• WHAT IS EXPECTED: Report every line of the records below that contains the word "transparent".

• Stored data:

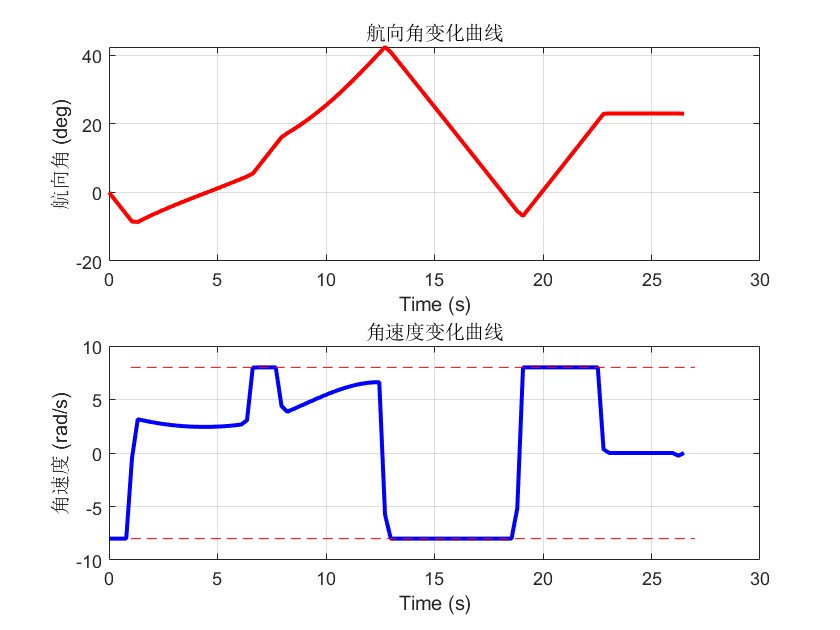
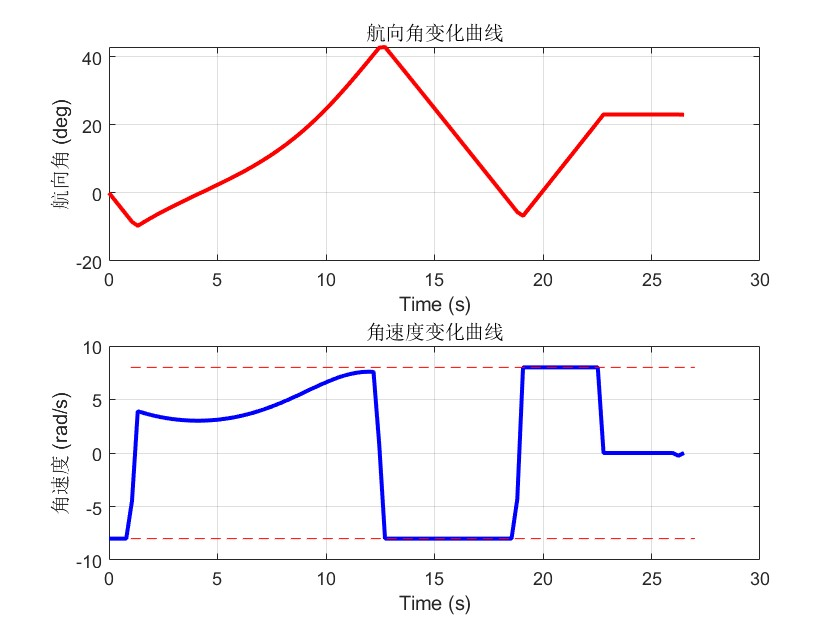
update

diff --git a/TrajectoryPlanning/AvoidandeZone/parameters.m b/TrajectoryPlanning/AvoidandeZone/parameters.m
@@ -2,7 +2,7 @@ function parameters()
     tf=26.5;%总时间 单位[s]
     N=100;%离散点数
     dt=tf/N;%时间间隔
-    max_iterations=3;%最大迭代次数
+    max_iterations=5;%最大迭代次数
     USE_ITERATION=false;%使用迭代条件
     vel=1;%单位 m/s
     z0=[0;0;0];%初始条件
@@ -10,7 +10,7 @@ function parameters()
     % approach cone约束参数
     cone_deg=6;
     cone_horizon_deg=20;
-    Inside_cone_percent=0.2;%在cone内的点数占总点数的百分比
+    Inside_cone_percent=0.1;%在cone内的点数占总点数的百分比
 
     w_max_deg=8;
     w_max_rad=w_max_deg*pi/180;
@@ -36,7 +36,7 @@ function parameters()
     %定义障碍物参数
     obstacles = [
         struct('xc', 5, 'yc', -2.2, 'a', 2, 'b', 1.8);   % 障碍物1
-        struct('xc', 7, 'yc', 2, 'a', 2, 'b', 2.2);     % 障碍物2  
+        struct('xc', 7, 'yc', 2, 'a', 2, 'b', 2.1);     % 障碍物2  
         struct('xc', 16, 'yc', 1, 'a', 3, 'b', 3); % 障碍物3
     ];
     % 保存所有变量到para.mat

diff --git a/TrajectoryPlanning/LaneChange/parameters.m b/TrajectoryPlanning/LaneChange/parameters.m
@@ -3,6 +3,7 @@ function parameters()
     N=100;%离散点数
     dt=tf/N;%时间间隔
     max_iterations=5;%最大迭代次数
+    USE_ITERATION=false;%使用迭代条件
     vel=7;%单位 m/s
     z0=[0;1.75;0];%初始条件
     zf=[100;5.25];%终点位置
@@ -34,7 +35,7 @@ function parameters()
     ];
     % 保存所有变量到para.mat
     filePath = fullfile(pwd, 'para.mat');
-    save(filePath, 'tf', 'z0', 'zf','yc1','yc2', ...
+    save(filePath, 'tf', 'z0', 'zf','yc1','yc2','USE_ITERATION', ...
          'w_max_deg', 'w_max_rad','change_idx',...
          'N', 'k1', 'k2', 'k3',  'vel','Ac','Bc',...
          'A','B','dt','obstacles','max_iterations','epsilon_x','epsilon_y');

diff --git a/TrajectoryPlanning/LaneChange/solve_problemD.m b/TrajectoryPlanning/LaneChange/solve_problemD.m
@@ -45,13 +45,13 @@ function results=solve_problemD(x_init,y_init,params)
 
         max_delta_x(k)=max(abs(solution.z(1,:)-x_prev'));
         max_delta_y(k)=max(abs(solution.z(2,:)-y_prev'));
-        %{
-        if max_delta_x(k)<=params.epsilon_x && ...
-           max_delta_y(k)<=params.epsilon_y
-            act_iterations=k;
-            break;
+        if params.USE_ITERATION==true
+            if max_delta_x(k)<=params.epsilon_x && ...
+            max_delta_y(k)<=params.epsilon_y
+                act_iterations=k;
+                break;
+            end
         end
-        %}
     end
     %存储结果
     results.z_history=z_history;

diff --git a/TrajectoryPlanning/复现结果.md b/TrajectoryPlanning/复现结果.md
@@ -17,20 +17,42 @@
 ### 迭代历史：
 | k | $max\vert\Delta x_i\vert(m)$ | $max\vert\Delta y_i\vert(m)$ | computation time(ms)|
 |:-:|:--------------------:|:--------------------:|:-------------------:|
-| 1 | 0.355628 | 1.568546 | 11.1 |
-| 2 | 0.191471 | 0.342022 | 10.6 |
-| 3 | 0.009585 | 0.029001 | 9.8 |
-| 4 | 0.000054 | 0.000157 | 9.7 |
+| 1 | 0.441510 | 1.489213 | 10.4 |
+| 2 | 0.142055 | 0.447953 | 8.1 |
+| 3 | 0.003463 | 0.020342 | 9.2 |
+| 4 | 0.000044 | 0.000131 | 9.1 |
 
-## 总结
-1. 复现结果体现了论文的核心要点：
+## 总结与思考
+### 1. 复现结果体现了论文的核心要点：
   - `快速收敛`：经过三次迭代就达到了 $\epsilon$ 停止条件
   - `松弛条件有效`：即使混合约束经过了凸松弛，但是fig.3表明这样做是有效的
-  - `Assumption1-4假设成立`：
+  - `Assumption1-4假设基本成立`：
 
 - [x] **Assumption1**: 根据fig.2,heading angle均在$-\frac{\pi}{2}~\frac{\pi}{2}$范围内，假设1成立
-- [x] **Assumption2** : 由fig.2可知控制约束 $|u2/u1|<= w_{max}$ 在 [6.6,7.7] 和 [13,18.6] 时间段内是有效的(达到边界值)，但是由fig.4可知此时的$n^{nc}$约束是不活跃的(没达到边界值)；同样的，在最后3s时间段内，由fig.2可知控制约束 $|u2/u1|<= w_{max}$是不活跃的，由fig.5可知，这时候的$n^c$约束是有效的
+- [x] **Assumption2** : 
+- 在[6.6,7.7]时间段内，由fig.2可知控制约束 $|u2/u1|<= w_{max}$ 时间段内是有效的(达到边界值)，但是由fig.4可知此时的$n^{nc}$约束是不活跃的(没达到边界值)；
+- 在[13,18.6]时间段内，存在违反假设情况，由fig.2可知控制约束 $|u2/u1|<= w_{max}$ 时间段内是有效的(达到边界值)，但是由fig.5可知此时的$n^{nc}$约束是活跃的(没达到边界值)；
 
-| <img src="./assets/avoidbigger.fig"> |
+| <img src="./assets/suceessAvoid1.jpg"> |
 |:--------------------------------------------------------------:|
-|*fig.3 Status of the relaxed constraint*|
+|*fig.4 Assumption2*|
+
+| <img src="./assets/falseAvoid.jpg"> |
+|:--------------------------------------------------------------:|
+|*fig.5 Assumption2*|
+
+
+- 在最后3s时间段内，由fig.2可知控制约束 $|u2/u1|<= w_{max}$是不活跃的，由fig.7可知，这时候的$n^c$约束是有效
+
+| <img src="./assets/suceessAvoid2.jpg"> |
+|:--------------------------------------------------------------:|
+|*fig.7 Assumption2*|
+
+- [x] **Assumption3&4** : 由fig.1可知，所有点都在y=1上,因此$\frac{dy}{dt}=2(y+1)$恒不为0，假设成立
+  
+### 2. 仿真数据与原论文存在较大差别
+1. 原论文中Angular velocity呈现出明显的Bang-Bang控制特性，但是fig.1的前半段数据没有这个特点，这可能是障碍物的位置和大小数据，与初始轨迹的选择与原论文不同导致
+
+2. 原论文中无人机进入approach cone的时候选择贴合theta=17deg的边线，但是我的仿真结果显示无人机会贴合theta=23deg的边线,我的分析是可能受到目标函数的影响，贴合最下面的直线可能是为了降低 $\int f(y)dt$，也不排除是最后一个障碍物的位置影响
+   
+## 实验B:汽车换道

==

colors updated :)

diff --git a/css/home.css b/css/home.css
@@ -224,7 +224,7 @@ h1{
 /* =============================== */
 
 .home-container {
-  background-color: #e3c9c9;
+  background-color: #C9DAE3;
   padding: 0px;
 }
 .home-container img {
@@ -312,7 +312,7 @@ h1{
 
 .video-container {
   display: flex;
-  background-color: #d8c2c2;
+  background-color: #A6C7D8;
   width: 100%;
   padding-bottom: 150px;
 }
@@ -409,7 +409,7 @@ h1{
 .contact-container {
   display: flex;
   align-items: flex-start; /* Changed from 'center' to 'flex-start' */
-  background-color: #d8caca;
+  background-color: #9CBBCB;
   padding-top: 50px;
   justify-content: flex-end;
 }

==

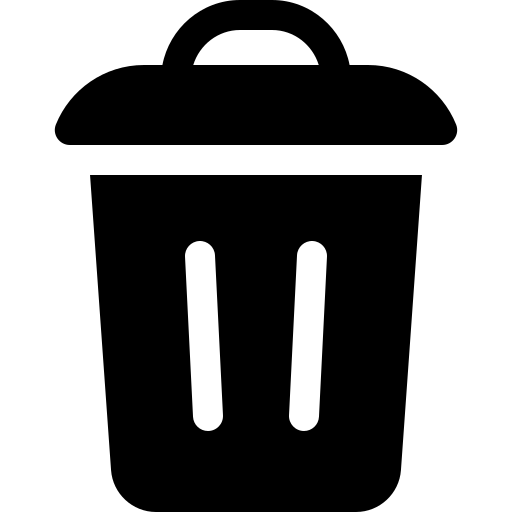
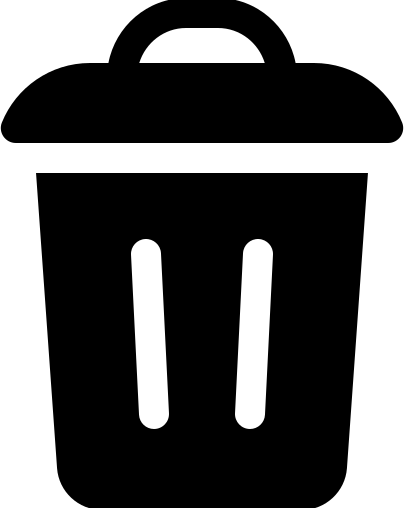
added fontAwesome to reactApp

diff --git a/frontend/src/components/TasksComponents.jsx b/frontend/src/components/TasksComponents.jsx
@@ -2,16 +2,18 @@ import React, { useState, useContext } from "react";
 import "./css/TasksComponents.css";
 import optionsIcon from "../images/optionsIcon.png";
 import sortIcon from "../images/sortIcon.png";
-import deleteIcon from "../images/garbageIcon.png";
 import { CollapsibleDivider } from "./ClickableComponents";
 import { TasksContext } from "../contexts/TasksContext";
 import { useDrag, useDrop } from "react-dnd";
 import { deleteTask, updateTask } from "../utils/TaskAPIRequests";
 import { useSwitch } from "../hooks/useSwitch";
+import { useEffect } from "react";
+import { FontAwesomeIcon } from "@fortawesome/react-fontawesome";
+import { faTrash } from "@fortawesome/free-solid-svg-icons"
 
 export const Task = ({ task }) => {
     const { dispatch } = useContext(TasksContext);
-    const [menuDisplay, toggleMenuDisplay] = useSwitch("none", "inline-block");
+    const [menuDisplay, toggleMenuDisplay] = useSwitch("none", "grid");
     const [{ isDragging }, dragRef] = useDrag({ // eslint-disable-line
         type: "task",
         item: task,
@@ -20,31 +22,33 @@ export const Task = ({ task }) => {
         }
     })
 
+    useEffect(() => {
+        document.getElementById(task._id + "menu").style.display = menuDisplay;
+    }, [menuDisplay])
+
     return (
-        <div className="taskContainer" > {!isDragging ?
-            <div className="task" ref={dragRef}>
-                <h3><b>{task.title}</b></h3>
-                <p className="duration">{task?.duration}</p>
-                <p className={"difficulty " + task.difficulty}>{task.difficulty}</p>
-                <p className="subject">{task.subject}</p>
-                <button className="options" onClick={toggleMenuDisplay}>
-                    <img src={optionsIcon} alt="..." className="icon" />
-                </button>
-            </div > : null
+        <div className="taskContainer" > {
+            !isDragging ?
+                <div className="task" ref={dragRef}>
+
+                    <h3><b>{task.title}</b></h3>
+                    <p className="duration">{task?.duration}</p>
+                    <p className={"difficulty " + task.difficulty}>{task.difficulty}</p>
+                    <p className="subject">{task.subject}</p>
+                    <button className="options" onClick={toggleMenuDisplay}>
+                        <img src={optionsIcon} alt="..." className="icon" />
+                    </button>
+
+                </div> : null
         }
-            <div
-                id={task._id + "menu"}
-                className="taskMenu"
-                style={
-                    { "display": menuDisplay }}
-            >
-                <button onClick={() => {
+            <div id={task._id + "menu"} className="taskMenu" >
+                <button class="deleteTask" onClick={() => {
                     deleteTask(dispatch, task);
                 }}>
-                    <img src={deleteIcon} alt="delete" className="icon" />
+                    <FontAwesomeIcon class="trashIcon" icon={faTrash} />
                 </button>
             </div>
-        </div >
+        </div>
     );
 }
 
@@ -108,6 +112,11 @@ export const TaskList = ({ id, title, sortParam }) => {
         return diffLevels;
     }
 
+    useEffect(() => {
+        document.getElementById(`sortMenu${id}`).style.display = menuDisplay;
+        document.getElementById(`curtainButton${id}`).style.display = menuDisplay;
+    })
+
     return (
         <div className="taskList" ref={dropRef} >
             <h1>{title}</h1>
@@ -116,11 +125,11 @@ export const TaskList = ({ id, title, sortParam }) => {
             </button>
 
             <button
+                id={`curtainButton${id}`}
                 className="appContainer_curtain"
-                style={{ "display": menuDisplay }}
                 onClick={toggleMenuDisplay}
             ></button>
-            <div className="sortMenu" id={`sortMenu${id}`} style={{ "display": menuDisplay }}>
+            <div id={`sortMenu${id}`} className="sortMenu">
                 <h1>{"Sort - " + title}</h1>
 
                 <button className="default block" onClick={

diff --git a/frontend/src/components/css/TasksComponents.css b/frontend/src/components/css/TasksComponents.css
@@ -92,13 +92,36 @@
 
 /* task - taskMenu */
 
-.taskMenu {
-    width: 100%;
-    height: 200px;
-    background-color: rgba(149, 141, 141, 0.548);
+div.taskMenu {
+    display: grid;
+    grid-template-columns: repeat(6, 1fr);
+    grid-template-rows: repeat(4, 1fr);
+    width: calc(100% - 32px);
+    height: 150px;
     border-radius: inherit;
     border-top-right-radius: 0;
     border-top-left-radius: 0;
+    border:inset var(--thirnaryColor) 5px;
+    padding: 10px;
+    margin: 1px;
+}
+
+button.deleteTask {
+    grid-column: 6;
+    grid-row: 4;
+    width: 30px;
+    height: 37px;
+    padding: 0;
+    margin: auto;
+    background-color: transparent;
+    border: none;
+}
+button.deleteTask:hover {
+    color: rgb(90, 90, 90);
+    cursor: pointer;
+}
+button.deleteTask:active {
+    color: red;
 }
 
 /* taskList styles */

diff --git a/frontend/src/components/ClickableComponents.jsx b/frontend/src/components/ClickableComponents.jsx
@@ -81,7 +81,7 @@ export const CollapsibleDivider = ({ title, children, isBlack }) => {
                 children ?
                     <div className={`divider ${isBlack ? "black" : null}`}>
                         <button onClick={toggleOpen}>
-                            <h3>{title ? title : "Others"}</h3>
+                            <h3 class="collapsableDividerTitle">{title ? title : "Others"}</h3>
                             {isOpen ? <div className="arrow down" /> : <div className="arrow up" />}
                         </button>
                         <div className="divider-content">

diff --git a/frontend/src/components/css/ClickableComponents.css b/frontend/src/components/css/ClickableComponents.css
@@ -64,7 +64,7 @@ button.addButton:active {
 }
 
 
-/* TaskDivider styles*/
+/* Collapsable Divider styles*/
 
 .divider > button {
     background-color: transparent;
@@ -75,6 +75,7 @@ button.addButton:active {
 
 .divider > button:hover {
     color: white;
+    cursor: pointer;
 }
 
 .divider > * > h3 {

• EXERCISE RESULT:
+    background-color: transparent;
     background-color: transparent;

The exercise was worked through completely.